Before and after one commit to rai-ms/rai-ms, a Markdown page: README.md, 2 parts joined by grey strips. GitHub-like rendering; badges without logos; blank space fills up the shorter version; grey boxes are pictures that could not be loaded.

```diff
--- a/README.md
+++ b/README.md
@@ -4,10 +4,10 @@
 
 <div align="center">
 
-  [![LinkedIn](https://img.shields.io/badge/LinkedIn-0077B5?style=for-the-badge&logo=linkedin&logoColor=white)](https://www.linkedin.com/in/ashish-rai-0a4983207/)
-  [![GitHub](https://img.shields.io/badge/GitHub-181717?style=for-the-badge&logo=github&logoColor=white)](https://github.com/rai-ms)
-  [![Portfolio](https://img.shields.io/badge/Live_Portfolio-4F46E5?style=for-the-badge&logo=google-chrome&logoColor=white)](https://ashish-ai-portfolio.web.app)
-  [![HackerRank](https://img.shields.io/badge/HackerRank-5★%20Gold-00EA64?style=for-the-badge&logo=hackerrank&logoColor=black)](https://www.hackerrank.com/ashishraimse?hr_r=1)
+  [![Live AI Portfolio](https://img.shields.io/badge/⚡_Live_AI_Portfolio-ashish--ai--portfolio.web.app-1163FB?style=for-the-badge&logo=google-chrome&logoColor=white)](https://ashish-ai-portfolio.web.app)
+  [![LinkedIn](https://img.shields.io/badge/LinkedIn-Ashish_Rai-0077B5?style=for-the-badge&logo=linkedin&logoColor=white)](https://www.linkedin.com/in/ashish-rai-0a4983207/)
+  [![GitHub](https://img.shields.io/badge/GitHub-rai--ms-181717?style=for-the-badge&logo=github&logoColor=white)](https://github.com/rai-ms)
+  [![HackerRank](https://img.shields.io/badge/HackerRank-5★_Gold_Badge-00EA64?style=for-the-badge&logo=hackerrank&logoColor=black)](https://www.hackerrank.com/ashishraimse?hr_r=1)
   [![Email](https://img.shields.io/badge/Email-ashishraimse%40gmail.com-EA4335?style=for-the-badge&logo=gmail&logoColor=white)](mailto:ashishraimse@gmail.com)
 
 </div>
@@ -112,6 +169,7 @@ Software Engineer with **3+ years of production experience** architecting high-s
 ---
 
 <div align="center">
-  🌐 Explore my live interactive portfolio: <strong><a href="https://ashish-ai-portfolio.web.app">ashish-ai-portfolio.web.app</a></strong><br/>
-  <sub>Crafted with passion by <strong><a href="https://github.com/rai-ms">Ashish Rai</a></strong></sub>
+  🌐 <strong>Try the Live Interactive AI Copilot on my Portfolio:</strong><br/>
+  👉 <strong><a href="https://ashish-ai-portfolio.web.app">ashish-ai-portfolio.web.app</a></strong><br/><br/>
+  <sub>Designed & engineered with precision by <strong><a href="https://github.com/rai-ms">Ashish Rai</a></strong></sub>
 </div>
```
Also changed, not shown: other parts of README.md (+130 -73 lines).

________________

= What is expected =
Look through the entries and return each line that has the word "linkedin" in it.

= Exercise response =
-  [![LinkedIn](https://img.shields.io/badge/LinkedIn-0077B5?style=for-the-badge&logo=linkedin&logoColor=white)](https://www.linkedin.com/in/ashish-rai-0a4983207/)
+  [![LinkedIn](https://img.shields.io/badge/LinkedIn-Ashish_Rai-0077B5?style=for-the-badge&logo=linkedin&logoColor=white)](https://www.linkedin.com/in/ashish-rai-0a4983207/)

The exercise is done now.